■ TASK PROMPT
Each line of the records has to be copied exactly, though the pictures must be left out.

■ Entries taken from a collection
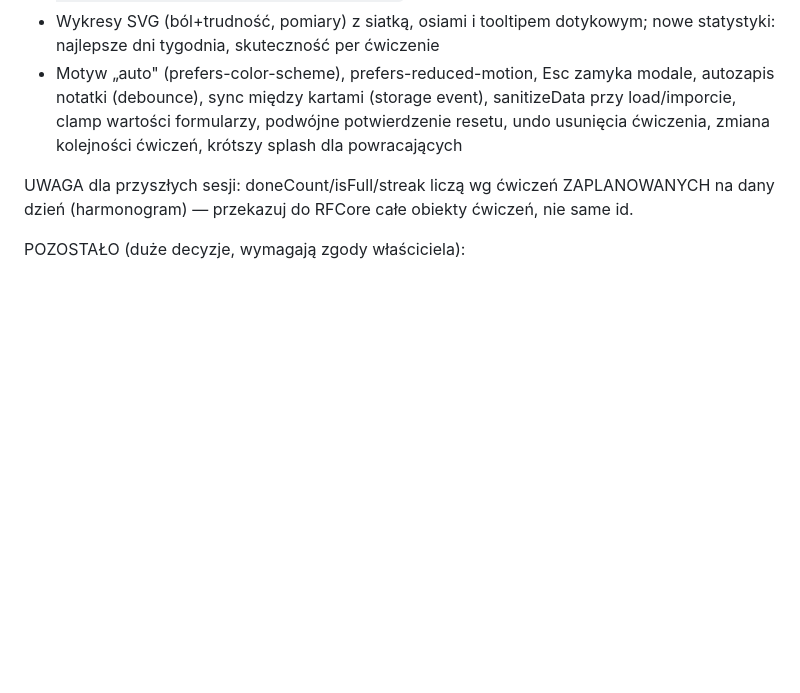
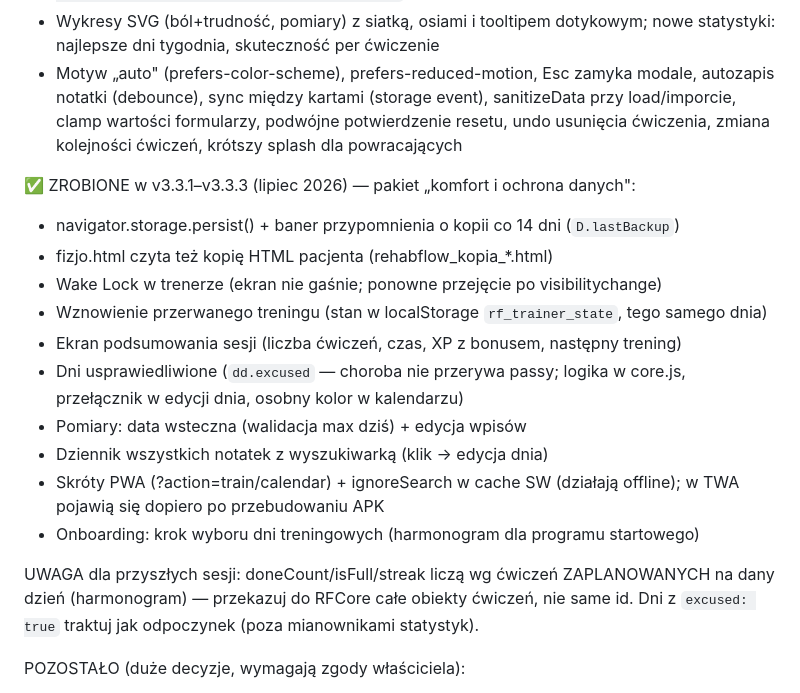
Before and after one commit to FZacharski/rehab_tracker, a Markdown page: CLAUDE.md, the part around the change. GitHub-like rendering; blank space fills up the shorter version.

Commit message:
CLAUDE.md: dokumentacja pakietu v3.3.1-v3.3.3
Co-Authored-By: Claude Fable 5 <noreply@anthropic.com>

```diff
--- a/CLAUDE.md
+++ b/CLAUDE.md
@@ -104,8 +104,23 @@ font Outfit, animowane tło „aurora", glassmorphism.
   przy load/imporcie, clamp wartości formularzy, podwójne potwierdzenie resetu,
   undo usunięcia ćwiczenia, zmiana kolejności ćwiczeń, krótszy splash dla powracających
 
+✅ ZROBIONE w v3.3.1–v3.3.3 (lipiec 2026) — pakiet „komfort i ochrona danych":
+- navigator.storage.persist() + baner przypomnienia o kopii co 14 dni (`D.lastBackup`)
+- fizjo.html czyta też kopię HTML pacjenta (rehabflow_kopia_*.html)
+- Wake Lock w trenerze (ekran nie gaśnie; ponowne przejęcie po visibilitychange)
+- Wznowienie przerwanego treningu (stan w localStorage `rf_trainer_state`, tego samego dnia)
+- Ekran podsumowania sesji (liczba ćwiczeń, czas, XP z bonusem, następny trening)
+- Dni usprawiedliwione (`dd.excused` — choroba nie przerywa passy; logika w core.js,
+  przełącznik w edycji dnia, osobny kolor w kalendarzu)
+- Pomiary: data wsteczna (walidacja max dziś) + edycja wpisów
+- Dziennik wszystkich notatek z wyszukiwarką (klik → edycja dnia)
+- Skróty PWA (?action=train/calendar) + ignoreSearch w cache SW (działają offline);
+  w TWA pojawią się dopiero po przebudowaniu APK
+- Onboarding: krok wyboru dni treningowych (harmonogram dla programu startowego)
+
 UWAGA dla przyszłych sesji: doneCount/isFull/streak liczą wg ćwiczeń ZAPLANOWANYCH
 na dany dzień (harmonogram) — przekazuj do RFCore całe obiekty ćwiczeń, nie same id.
+Dni z `excused: true` traktuj jak odpoczynek (poza mianownikami statystyk).
 
 POZOSTAŁO (duże decyzje, wymagają zgody właściciela):
 - „Wariant 1" współpracy z fizjo: konta + synchronizacja live przez Supabase
```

■ TASK OUTPUT
Before and after one commit to FZacharski/rehab_tracker, a Markdown page: CLAUDE.md, the part around the change. GitHub-like rendering; blank space fills up the shorter version.

Commit message:
CLAUDE.md: dokumentacja pakietu v3.3.1-v3.3.3
Co-Authored-By: Claude Fable 5 <noreply@anthropic.com>

```diff
--- a/CLAUDE.md
+++ b/CLAUDE.md
@@ -104,8 +104,23 @@ font Outfit, animowane tło „aurora", glassmorphism.
   przy load/imporcie, clamp wartości formularzy, podwójne potwierdzenie resetu,
   undo usunięcia ćwiczenia, zmiana kolejności ćwiczeń, krótszy splash dla powracających
 
+✅ ZROBIONE w v3.3.1–v3.3.3 (lipiec 2026) — pakiet „komfort i ochrona danych":
+- navigator.storage.persist() + baner przypomnienia o kopii co 14 dni (`D.lastBackup`)
+- fizjo.html czyta też kopię HTML pacjenta (rehabflow_kopia_*.html)
+- Wake Lock w trenerze (ekran nie gaśnie; ponowne przejęcie po visibilitychange)
+- Wznowienie przerwanego treningu (stan w localStorage `rf_trainer_state`, tego samego dnia)
+- Ekran podsumowania sesji (liczba ćwiczeń, czas, XP z bonusem, następny trening)
+- Dni usprawiedliwione (`dd.excused` — choroba nie przerywa passy; logika w core.js,
+  przełącznik w edycji dnia, osobny kolor w kalendarzu)
+- Pomiary: data wsteczna (walidacja max dziś) + edycja wpisów
+- Dziennik wszystkich notatek z wyszukiwarką (klik → edycja dnia)
+- Skróty PWA (?action=train/calendar) + ignoreSearch w cache SW (działają offline);
+  w TWA pojawią się dopiero po przebudowaniu APK
+- Onboarding: krok wyboru dni treningowych (harmonogram dla programu startowego)
+
 UWAGA dla przyszłych sesji: doneCount/isFull/streak liczą wg ćwiczeń ZAPLANOWANYCH
 na dany dzień (harmonogram) — przekazuj do RFCore całe obiekty ćwiczeń, nie same id.
+Dni z `excused: true` traktuj jak odpoczynek (poza mianownikami statystyk).
 
 POZOSTAŁO (duże decyzje, wymagają zgody właściciela):
 - „Wariant 1" współpracy z fizjo: konta + synchronizacja live przez Supabase
```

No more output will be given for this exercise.